A_____________E__B
 / /
 / / 
 / / 
 / / 
 / / 
 / / 
/__/____________
D F C
Find the exact area of the path.
(Note: EB is
not the width of the path.)
If x is the distance from the upper right corner to where the upper edge of the path intersects the top of the rectangle, then, construct a perpendicular from this intersection point to the lower edge of the path. The hypotenuse of the small triangle formed is x, and the leg across the path is length 1. The small triangle is similar to the larger right triangle formed at the upper left, with legs 29x and 11. Therefore the smaller triangle's leg that lies along the lower edge of the path has length (29x)/11, as the other leg has length 1.
By the Pythagorean theorem,
1 + ((29x)/11)^2 = x^2
Eventually we get
(11/121)*x^2 + (58/121)*x  962/121 = 0

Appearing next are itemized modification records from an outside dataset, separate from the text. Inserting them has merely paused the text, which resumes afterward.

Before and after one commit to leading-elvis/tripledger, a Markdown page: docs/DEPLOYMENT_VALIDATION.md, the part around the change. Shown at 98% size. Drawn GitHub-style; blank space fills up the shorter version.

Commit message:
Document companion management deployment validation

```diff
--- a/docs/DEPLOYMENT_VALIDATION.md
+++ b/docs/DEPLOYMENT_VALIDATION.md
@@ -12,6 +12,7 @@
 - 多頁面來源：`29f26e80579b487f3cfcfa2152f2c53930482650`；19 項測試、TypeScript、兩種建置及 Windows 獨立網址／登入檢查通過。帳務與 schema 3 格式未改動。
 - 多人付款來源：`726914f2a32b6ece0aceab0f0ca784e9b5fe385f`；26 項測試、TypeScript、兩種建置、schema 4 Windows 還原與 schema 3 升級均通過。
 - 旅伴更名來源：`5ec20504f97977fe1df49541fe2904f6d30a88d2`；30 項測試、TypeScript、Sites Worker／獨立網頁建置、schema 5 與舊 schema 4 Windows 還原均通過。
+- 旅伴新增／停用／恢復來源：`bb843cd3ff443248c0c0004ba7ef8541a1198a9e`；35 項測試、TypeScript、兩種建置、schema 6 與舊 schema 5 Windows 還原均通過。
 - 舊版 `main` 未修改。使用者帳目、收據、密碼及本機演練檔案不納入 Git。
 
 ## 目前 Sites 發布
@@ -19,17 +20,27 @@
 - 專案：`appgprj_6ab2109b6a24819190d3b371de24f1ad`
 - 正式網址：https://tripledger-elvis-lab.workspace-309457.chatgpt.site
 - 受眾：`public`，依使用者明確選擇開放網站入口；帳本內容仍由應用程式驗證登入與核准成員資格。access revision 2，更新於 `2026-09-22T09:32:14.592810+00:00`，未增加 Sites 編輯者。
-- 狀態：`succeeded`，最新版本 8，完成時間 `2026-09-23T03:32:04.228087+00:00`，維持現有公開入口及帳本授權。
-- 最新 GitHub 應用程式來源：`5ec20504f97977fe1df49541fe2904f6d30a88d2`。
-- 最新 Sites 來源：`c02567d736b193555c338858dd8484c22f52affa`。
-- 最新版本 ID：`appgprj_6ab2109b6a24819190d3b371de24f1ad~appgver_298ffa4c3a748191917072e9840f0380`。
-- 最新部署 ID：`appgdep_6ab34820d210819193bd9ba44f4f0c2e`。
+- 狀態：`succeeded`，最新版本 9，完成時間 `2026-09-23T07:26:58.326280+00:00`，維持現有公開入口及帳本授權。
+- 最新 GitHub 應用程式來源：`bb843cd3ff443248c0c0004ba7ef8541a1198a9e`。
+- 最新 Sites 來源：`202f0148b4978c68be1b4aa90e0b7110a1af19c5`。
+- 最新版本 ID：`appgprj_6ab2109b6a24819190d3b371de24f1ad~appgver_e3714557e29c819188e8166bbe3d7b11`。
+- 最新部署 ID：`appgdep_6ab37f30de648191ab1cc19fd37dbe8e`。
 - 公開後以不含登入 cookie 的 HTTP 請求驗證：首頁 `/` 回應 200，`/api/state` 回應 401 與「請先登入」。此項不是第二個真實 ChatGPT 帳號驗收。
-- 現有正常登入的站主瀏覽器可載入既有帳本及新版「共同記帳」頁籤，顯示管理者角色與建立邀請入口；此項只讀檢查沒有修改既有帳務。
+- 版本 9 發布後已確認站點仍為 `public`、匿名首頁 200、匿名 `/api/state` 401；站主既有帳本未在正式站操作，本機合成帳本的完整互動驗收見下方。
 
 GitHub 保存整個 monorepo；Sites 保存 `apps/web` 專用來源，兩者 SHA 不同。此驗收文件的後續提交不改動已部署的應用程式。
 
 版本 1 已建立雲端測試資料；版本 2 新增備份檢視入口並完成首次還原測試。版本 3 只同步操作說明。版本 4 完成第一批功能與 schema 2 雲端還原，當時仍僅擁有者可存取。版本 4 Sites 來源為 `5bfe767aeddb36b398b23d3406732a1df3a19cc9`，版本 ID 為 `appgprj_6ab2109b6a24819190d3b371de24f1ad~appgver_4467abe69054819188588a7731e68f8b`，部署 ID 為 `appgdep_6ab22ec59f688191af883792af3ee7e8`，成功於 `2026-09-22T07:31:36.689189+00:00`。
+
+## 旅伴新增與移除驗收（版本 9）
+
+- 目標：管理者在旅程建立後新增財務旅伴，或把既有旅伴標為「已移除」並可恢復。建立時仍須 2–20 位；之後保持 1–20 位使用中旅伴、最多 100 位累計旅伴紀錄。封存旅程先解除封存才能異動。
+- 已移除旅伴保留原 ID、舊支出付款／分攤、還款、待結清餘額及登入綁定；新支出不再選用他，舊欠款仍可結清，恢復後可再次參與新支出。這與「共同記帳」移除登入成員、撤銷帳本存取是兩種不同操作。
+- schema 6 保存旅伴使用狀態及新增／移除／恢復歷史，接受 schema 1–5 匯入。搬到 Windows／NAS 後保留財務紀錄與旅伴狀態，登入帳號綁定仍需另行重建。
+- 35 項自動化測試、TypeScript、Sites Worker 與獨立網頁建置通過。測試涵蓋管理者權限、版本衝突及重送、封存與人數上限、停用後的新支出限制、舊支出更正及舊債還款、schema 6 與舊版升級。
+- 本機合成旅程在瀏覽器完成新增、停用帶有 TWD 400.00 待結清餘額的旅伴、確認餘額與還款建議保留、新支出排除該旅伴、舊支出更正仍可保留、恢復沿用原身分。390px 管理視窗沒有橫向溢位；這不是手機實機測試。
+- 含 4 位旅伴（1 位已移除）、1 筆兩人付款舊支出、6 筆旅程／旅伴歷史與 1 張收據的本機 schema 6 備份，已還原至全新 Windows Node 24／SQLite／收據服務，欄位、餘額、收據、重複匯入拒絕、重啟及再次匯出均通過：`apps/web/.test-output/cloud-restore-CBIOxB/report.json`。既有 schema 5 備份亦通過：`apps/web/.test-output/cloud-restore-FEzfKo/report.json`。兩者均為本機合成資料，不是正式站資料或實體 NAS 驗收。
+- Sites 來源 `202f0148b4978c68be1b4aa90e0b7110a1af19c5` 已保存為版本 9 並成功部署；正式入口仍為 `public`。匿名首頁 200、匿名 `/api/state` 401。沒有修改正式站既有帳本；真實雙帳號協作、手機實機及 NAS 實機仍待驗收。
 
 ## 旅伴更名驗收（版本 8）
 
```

The quadratic formula gives x = 2.6.
The original rectangle has area 11*29= 319. If we slide the lower right triangle to the left 2.6 units so as to expunge the path, the rectangle that's left is 11*26.4 = 290.4. That leaves the difference, which is the area of the path, of 319  290.4 = 28.6. Actually, we could simply have muliplied the x value of 2.6 by 11 to get this, i.e., 28.6 m^2.
Edited on May 10, 2006, 2:41 pm

Posted by Charlie
on 20060510 14:39:42